-- MATERIAL PROVIDED follows --

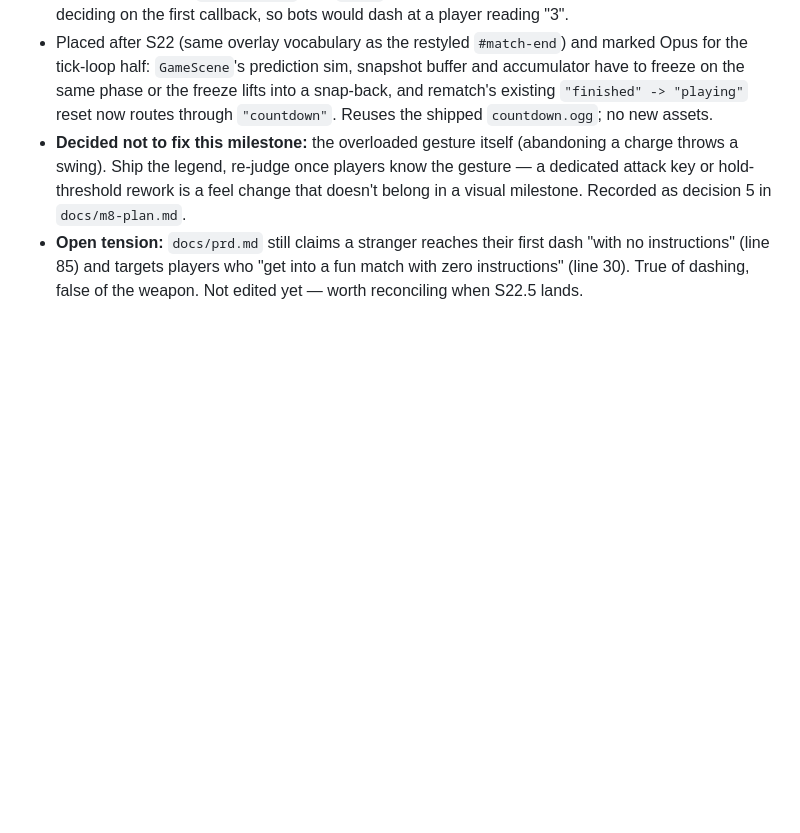
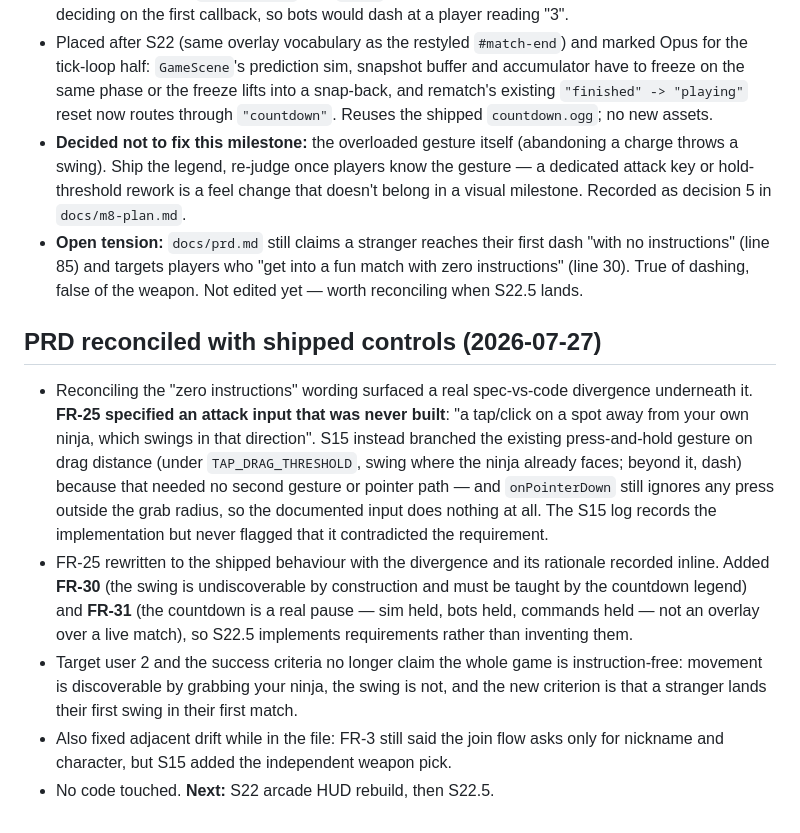
Before and after one commit to jdesolate/ougi-arena, a Markdown page: docs/activity-log.md, the part around the change. GitHub-like rendering; blank space fills up the shorter version.

```diff
--- a/docs/activity-log.md
+++ b/docs/activity-log.md
@@ -307,3 +307,11 @@ Append one entry per session: what was done, what's next, any open issues. This
 - Placed after S22 (same overlay vocabulary as the restyled `#match-end`) and marked Opus for the tick-loop half: `GameScene`'s prediction sim, snapshot buffer and accumulator have to freeze on the same phase or the freeze lifts into a snap-back, and rematch's existing `"finished" -> "playing"` reset now routes through `"countdown"`. Reuses the shipped `countdown.ogg`; no new assets.
 - **Decided not to fix this milestone:** the overloaded gesture itself (abandoning a charge throws a swing). Ship the legend, re-judge once players know the gesture — a dedicated attack key or hold-threshold rework is a feel change that doesn't belong in a visual milestone. Recorded as decision 5 in `docs/m8-plan.md`.
 - **Open tension:** `docs/prd.md` still claims a stranger reaches their first dash "with no instructions" (line 85) and targets players who "get into a fun match with zero instructions" (line 30). True of dashing, false of the weapon. Not edited yet — worth reconciling when S22.5 lands.
+
+## PRD reconciled with shipped controls (2026-07-27)
+
+- Reconciling the "zero instructions" wording surfaced a real spec-vs-code divergence underneath it. **FR-25 specified an attack input that was never built**: "a tap/click on a spot away from your own ninja, which swings in that direction". S15 instead branched the existing press-and-hold gesture on drag distance (under `TAP_DRAG_THRESHOLD`, swing where the ninja already faces; beyond it, dash) because that needed no second gesture or pointer path — and `onPointerDown` still ignores any press outside the grab radius, so the documented input does nothing at all. The S15 log records the implementation but never flagged that it contradicted the requirement.
+- FR-25 rewritten to the shipped behaviour with the divergence and its rationale recorded inline. Added **FR-30** (the swing is undiscoverable by construction and must be taught by the countdown legend) and **FR-31** (the countdown is a real pause — sim held, bots held, commands held — not an overlay over a live match), so S22.5 implements requirements rather than inventing them.
+- Target user 2 and the success criteria no longer claim the whole game is instruction-free: movement is discoverable by grabbing your ninja, the swing is not, and the new criterion is that a stranger lands their first swing in their first match.
+- Also fixed adjacent drift while in the file: FR-3 still said the join flow asks only for nickname and character, but S15 added the independent weapon pick.
+- No code touched. **Next:** S22 arcade HUD rebuild, then S22.5.
```
Also changed, not shown: docs/m8-plan.md (+1 -1 lines), docs/prd.md (+6 -3 lines).
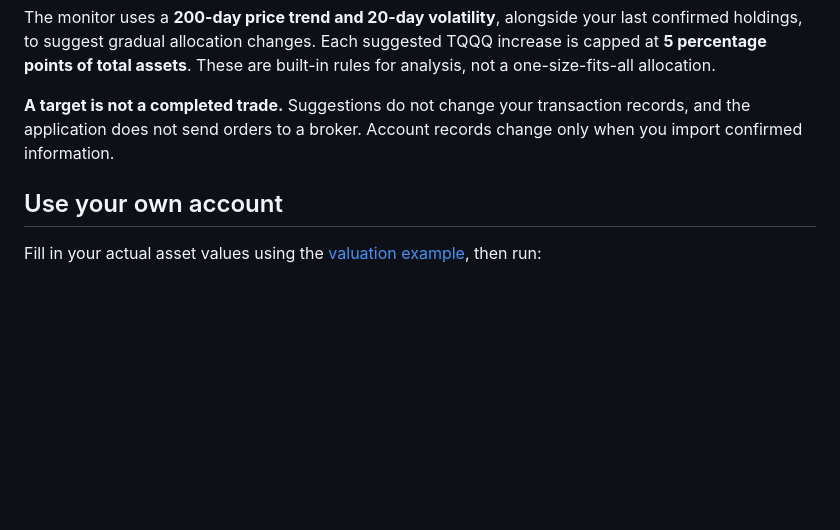
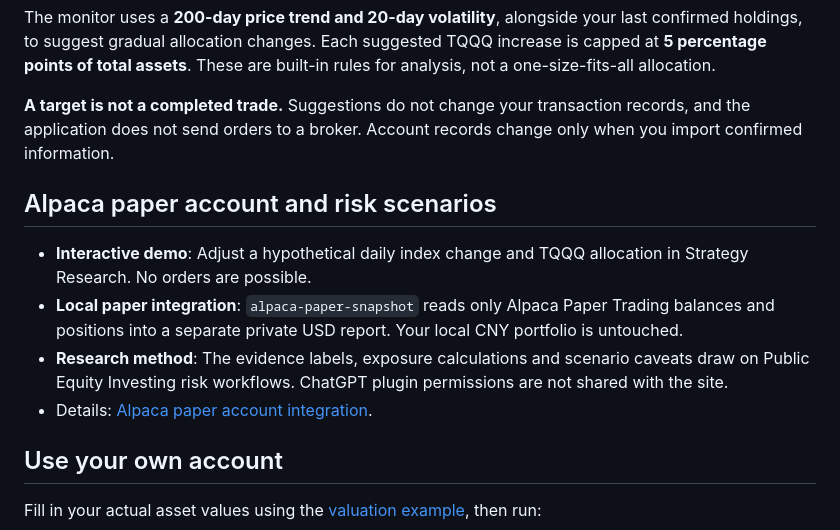
Before and after one commit to wanghaibing07/investlab-monitor, a Markdown page: README.en.md, the part around the change. GitHub-like rendering; blank space fills up the shorter version.

Commit message:
Document read-only Alpaca paper integration and interactive risk research

```diff
--- a/README.en.md
+++ b/README.en.md
@@ -62,6 +62,13 @@ The current long-term target is **60% QQQ + 40% TQQQ**. Both ETFs expose you to
 The monitor uses a **200-day price trend and 20-day volatility**, alongside your last confirmed holdings, to suggest gradual allocation changes. Each suggested TQQQ increase is capped at **5 percentage points of total assets**. These are built-in rules for analysis, not a one-size-fits-all allocation.
 
 **A target is not a completed trade.** Suggestions do not change your transaction records, and the application does not send orders to a broker. Account records change only when you import confirmed information.
+
+## Alpaca paper account and risk scenarios
+
+- **Interactive demo**: Adjust a hypothetical daily index change and TQQQ allocation in Strategy Research. No orders are possible.
+- **Local paper integration**: `alpaca-paper-snapshot` reads only Alpaca Paper Trading balances and positions into a separate private USD report. Your local CNY portfolio is untouched.
+- **Research method**: The evidence labels, exposure calculations and scenario caveats draw on Public Equity Investing risk workflows. ChatGPT plugin permissions are not shared with the site.
+- Details: [Alpaca paper account integration](docs/ALPACA_PAPER.md).
 
 ## Use your own account
 
```
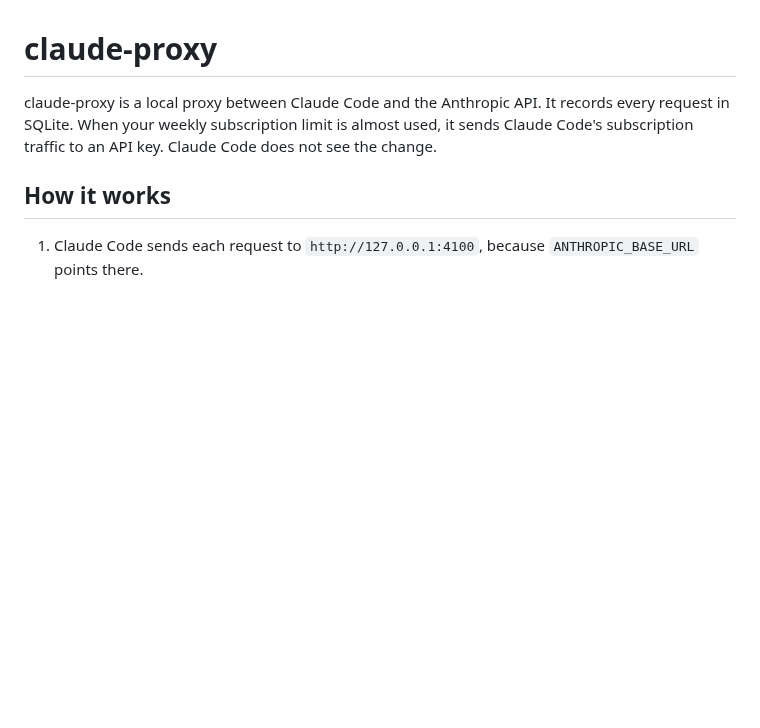
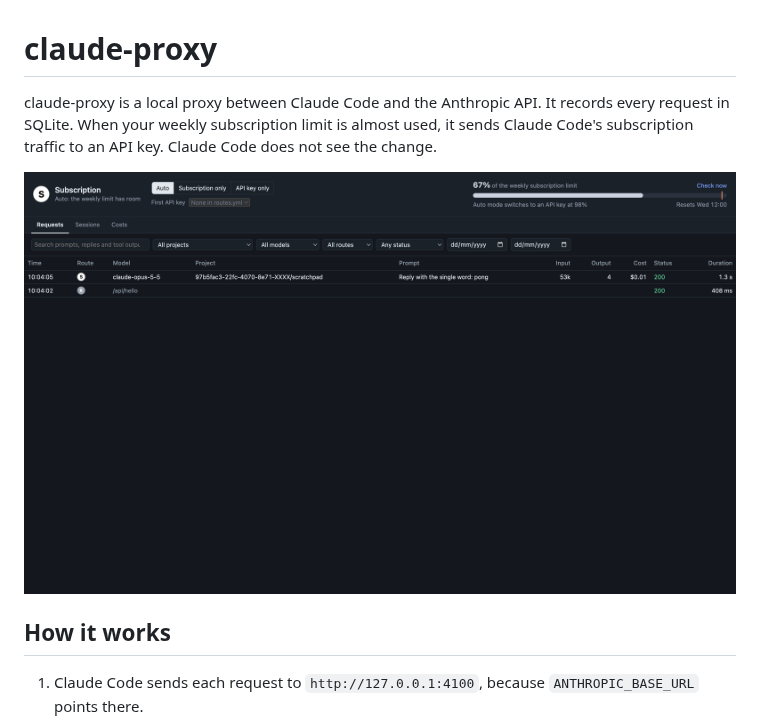
Before and after one commit to carldr/claude-proxy, a Markdown page: README.md, the part around the change. GitHub-like rendering; pictures changed too: docs/web_ui_requests.png (added); blank space fills up the shorter version.

Commit message:
Add a web UI screenshot to the README

```diff
--- a/README.md
+++ b/README.md
@@ -1,6 +1,8 @@
 # claude-proxy
 
 claude-proxy is a local proxy between Claude Code and the Anthropic API. It records every request in SQLite. When your weekly subscription limit is almost used, it sends Claude Code's subscription traffic to an API key. Claude Code does not see the change.
+
+![The claude-proxy web UI: the routing panel with weekly subscription usage, and the request log](docs/web_ui_requests.png)
 
 ## How it works
 
```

-- MATERIAL PROVIDED concluded --

◆ ACTIVITY
Take from the listing above each line containing "match".

◆ OUTPUT OF THE EXERCISE
 - Placed after S22 (same overlay vocabulary as the restyled `#match-end`) and marked Opus for the tick-loop half: `GameScene`'s prediction sim, snapshot buffer and accumulator have to freeze on the same phase or the freeze lifts into a snap-back, and rematch's existing `"finished" -> "playing"` reset now routes through `"countdown"`. Reuses the shipped `countdown.ogg`; no new assets.
 - **Open tension:** `docs/prd.md` still claims a stranger reaches their first dash "with no instructions" (line 85) and targets players who "get into a fun match with zero instructions" (line 30). True of dashing, false of the weapon. Not edited yet — worth reconciling when S22.5 lands.
+- FR-25 rewritten to the shipped behaviour with the divergence and its rationale recorded inline. Added **FR-30** (the swing is undiscoverable by construction and must be taught by the countdown legend) and **FR-31** (the countdown is a real pause — sim held, bots held, commands held — not an overlay over a live match), so S22.5 implements requirements rather than inventing them.
+- Target user 2 and the success criteria no longer claim the whole game is instruction-free: movement is discoverable by grabbing your ninja, the swing is not, and the new criterion is that a stranger lands their first swing in their first match.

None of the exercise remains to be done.